A newly discovered malware, called Linux.Wifatch by security firm Symantec, has been found to compromise at least 10,000 Linux-routers. Unlike other malware, however, Wifatch protects the router from other infections, protecting victims instead.
Security giant Symantec has discovered a new vigilante malware that behaves like most other malware by infecting a vulnerable device, remaining undetected while operating and actively updating itself over a peer-to-peer (P2P) network.
The malware dubbed Linux.Wifatch comes with a strikingly different set of capabilities. Instead of harming the compromised router and the computers on its network, Wifatch secures it by safeguarding it from other malware.
Quite simply, Wifatch is protecting over 10,000 routers running Linux by infecting them.
The complete report detailing the discovery of Wifatch by Symantec can be found here.
Linux.Wifatch was first discovered last year by an independent researcher. The malware now infects more than 10,000 routers predominantly in China and Brazil. Over time, Wifatch has been found to stay updated in its virus definitions through its P2P network, block other channels typically used by malware to infect routers and even delete the traces of malware that do get through.
Wifatch even has a module that is constantly updated and exists to remove “well-known families of malware targeting embedded devices.”
Mario Ballano, a Symantec researcher who wrote about the findings, points to the likelihood of a mysterious vigilante hacker being the brains behind Wifatch due to comments left in the code.

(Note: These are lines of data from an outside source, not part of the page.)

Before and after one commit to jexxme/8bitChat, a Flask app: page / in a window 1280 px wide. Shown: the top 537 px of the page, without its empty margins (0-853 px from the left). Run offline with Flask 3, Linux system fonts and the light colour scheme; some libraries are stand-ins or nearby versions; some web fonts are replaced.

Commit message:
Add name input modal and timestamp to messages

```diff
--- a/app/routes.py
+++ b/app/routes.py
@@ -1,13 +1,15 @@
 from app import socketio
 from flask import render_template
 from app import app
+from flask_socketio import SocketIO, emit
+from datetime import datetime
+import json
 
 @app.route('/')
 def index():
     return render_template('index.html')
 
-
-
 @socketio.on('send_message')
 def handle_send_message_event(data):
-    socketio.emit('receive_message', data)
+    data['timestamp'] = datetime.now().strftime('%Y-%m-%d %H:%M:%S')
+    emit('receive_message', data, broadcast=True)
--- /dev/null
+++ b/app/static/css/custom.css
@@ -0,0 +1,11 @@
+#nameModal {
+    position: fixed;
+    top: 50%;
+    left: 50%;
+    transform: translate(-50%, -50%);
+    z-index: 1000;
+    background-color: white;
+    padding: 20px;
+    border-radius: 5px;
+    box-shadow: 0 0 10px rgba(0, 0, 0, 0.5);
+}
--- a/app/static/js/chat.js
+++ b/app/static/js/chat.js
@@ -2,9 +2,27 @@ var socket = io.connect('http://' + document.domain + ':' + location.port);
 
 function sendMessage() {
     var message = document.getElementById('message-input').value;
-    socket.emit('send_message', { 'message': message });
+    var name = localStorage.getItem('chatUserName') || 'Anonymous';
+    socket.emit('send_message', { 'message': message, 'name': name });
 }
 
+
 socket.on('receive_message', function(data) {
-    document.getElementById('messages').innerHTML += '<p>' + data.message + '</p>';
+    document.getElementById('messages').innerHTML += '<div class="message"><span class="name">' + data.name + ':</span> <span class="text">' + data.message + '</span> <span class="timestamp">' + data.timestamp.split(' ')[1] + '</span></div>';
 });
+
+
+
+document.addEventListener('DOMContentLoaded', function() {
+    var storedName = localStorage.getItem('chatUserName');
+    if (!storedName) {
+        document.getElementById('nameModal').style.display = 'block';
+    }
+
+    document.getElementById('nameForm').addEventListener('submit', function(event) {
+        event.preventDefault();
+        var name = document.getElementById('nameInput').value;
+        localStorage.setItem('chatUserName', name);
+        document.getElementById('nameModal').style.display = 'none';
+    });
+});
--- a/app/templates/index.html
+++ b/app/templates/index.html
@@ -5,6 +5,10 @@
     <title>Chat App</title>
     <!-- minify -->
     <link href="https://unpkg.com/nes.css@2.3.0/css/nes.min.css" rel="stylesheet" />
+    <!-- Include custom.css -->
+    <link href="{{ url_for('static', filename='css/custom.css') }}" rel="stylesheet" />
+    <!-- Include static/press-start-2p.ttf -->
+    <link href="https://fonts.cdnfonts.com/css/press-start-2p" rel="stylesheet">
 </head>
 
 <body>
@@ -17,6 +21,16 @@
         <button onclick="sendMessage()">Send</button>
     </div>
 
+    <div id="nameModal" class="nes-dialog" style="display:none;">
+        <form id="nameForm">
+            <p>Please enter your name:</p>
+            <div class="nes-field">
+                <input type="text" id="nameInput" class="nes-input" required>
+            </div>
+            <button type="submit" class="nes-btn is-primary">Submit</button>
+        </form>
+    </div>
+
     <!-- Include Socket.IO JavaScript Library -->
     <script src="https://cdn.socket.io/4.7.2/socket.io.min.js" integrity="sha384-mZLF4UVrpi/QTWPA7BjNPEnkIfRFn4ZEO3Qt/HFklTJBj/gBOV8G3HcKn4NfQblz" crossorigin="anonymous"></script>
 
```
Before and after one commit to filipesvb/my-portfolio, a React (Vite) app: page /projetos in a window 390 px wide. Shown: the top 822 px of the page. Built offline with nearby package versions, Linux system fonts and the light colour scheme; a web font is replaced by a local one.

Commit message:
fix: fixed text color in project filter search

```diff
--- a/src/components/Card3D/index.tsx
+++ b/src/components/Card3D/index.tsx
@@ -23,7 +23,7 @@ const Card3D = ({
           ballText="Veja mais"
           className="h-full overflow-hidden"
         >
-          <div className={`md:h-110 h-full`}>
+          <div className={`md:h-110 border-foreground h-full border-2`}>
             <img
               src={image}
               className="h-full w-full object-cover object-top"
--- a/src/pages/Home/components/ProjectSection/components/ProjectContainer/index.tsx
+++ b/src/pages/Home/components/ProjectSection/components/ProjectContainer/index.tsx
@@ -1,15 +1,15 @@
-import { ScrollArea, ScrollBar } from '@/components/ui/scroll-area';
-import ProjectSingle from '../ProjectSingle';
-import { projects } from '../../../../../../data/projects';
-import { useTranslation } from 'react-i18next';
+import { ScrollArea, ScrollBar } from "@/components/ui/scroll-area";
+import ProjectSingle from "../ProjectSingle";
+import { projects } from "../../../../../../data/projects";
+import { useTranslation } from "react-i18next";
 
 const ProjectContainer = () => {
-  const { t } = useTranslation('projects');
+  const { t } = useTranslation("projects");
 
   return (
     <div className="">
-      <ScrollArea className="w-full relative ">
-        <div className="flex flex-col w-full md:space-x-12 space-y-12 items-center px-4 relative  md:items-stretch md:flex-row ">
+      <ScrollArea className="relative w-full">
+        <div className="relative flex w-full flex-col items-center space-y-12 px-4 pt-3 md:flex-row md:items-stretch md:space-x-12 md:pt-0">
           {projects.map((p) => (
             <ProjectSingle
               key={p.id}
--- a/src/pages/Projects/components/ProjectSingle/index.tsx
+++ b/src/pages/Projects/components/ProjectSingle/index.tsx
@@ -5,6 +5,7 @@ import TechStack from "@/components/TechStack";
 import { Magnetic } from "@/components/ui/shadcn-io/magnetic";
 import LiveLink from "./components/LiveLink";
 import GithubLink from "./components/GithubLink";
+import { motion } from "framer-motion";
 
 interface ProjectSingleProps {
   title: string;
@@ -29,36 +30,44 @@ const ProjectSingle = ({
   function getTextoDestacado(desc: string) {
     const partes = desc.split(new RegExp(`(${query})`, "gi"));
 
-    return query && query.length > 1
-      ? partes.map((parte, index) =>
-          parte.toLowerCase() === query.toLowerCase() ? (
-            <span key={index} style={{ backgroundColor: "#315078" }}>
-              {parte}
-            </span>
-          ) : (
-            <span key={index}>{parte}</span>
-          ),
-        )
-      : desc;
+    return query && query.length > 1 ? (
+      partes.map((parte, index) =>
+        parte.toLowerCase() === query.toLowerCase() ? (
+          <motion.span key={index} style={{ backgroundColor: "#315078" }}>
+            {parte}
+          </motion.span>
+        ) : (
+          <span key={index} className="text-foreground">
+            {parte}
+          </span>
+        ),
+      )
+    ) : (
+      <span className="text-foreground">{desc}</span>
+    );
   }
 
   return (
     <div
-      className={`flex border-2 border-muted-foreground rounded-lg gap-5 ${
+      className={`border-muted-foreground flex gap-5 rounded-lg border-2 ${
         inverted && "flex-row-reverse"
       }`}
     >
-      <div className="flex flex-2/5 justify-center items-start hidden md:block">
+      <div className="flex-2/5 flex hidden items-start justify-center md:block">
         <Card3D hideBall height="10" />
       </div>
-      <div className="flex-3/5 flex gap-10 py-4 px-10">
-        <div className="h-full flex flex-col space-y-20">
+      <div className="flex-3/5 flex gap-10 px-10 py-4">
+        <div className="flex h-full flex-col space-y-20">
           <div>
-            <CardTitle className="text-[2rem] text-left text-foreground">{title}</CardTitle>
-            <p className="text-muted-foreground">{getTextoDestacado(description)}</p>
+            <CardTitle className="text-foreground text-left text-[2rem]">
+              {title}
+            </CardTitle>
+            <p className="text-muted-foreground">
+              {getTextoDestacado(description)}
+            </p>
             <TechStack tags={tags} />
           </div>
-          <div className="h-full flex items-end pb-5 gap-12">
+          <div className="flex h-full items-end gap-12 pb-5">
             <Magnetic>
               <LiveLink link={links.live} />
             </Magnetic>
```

Specifically, the comments include an email signature used by Richard Stallman, an advocate of free software that says:
To any NSA and FBI agents reading my email: please consider whether defending the US Constitution against all enemies, foreign or domestic, requires you to follow Snowden’s example.
While internet vigilantes are usually loud and boisterous in their aggressive way of operating through means such as DDoS attacks or breaches involving corporate databases, Wifatch appears far more subtle in the way it works. Ballano added:
For all intents and purposes it appeared like the author was trying to secure infected devices instead of using them for malicious activities.
Additionally, Wifatch even reminds users to update the router’s firmware when there is an action triggered to access the Telnet feature, the port that controls functions on the device and routinely used other malware to infect the router.
Symantec notes that resetting the router to its default setting will remove the Wifatch malware during reboot. However, the same device may be infected by Wifatch again over time. The security firm is advising users to update the router’s software and keep its firmware up to date.
“There is no doubt that Linux.Wifatch is an interesting piece of code. Whether the author’s intentions were to use their creation for the good of other IoT users—vigilante style—or whether their intentions were more malicious remains to be seen,” notes Ballano.
What we do know is that it pays to be suspicious and, with this in mind, Symantec will be keeping a close eye on Linux.Wifatch and the activities of its mysterious creator.